(Edit difference data)
• • • • •
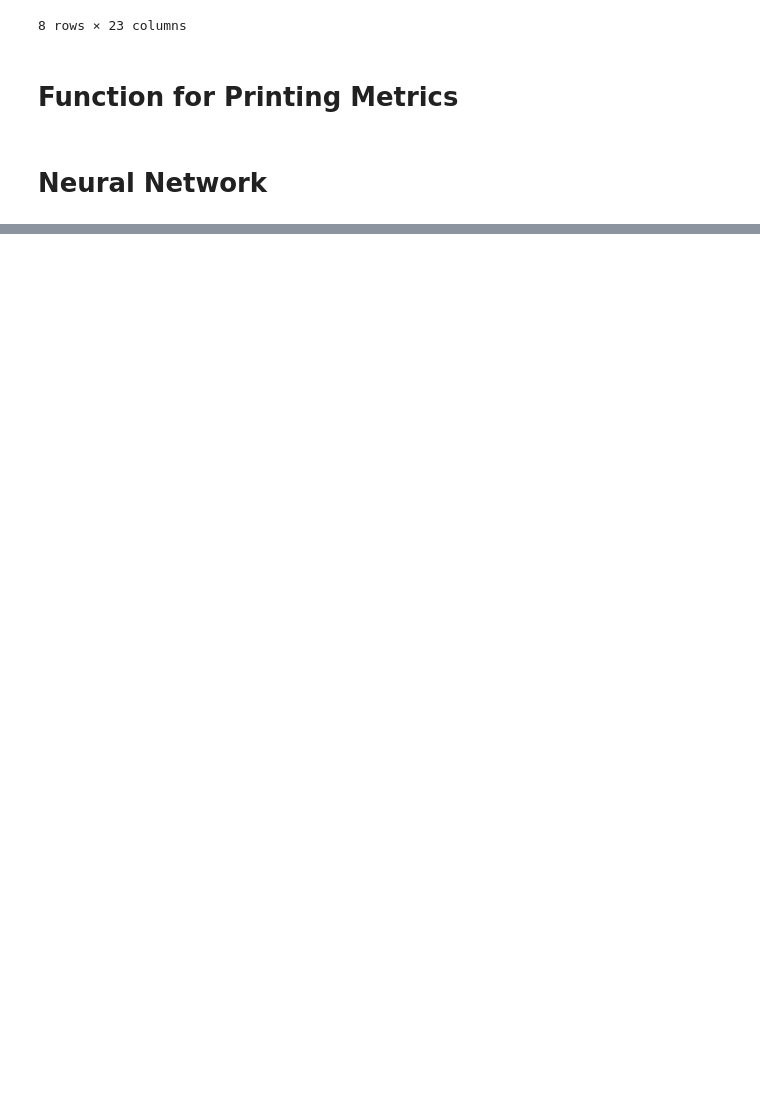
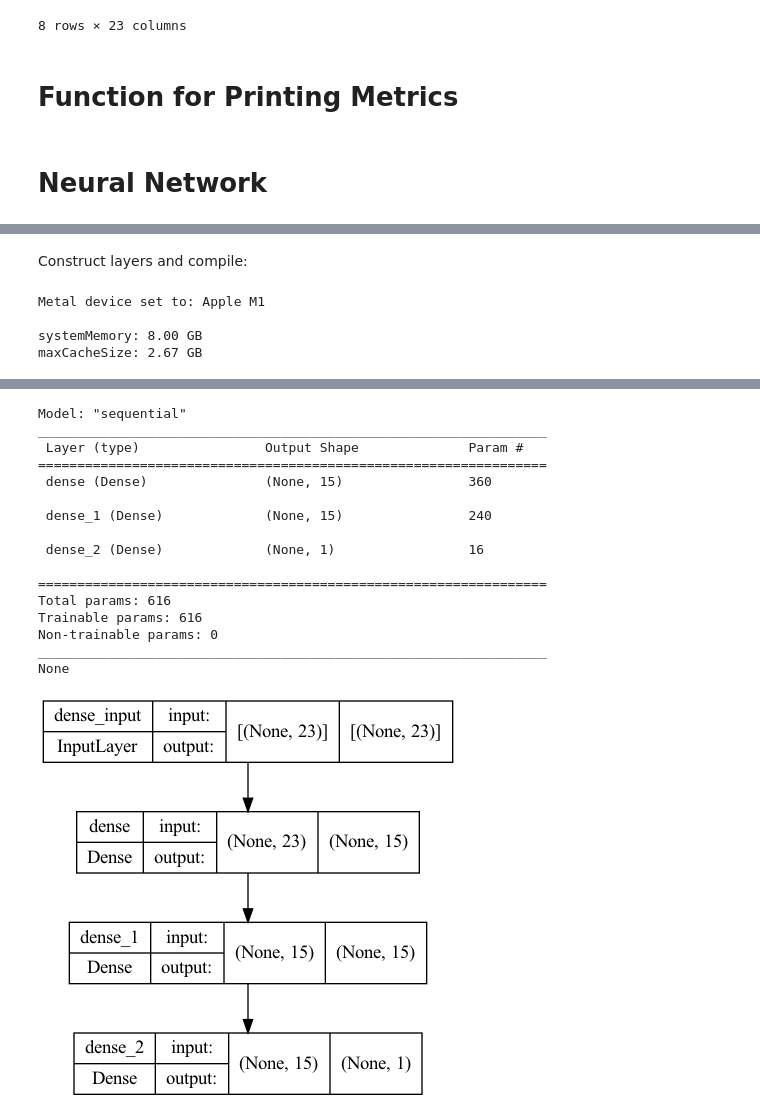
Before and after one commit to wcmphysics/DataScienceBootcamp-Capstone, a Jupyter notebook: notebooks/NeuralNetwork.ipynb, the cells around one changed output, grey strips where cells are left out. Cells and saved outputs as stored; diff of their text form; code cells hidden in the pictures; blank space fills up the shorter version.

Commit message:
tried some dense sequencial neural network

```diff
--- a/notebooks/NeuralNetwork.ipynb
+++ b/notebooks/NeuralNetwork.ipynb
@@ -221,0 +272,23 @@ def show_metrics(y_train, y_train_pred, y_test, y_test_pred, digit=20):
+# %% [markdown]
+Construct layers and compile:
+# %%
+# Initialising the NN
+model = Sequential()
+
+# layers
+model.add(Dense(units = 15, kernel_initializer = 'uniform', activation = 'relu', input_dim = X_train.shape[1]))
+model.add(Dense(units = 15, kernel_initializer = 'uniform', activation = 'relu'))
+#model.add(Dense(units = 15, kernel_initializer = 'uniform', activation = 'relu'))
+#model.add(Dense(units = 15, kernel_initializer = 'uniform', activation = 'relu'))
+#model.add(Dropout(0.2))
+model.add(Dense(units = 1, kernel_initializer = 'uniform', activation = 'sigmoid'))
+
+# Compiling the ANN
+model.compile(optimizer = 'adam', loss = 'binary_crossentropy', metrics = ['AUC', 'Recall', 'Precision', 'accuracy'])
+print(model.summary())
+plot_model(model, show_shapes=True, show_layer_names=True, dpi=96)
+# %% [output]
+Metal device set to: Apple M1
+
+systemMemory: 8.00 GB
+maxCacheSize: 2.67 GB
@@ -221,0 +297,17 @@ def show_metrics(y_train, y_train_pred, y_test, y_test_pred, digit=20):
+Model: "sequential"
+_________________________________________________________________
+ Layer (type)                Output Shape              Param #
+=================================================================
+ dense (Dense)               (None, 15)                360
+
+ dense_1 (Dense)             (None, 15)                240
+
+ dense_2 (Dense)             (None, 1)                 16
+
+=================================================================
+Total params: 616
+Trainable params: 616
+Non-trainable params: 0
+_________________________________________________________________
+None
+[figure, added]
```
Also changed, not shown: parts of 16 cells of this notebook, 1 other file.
• • • • •
→ What the task asks: Output the data exactly. Leave every picture out.

→ Answer:
Before and after one commit to wcmphysics/DataScienceBootcamp-Capstone, a Jupyter notebook: notebooks/NeuralNetwork.ipynb, the cells around one changed output, grey strips where cells are left out. Cells and saved outputs as stored; diff of their text form; code cells hidden in the pictures; blank space fills up the shorter version.

Commit message:
tried some dense sequencial neural network

```diff
--- a/notebooks/NeuralNetwork.ipynb
+++ b/notebooks/NeuralNetwork.ipynb
@@ -221,0 +272,23 @@ def show_metrics(y_train, y_train_pred, y_test, y_test_pred, digit=20):
+# %% [markdown]
+Construct layers and compile:
+# %%
+# Initialising the NN
+model = Sequential()
+
+# layers
+model.add(Dense(units = 15, kernel_initializer = 'uniform', activation = 'relu', input_dim = X_train.shape[1]))
+model.add(Dense(units = 15, kernel_initializer = 'uniform', activation = 'relu'))
+#model.add(Dense(units = 15, kernel_initializer = 'uniform', activation = 'relu'))
+#model.add(Dense(units = 15, kernel_initializer = 'uniform', activation = 'relu'))
+#model.add(Dropout(0.2))
+model.add(Dense(units = 1, kernel_initializer = 'uniform', activation = 'sigmoid'))
+
+# Compiling the ANN
+model.compile(optimizer = 'adam', loss = 'binary_crossentropy', metrics = ['AUC', 'Recall', 'Precision', 'accuracy'])
+print(model.summary())
+plot_model(model, show_shapes=True, show_layer_names=True, dpi=96)
+# %% [output]
+Metal device set to: Apple M1
+
+systemMemory: 8.00 GB
+maxCacheSize: 2.67 GB
@@ -221,0 +297,17 @@ def show_metrics(y_train, y_train_pred, y_test, y_test_pred, digit=20):
+Model: "sequential"
+_________________________________________________________________
+ Layer (type)                Output Shape              Param #
+=================================================================
+ dense (Dense)               (None, 15)                360
+
+ dense_1 (Dense)             (None, 15)                240
+
+ dense_2 (Dense)             (None, 1)                 16
+
+=================================================================
+Total params: 616
+Trainable params: 616
+Non-trainable params: 0
+_________________________________________________________________
+None
+[figure, added]
```
Also changed, not shown: parts of 16 cells of this notebook, 1 other file.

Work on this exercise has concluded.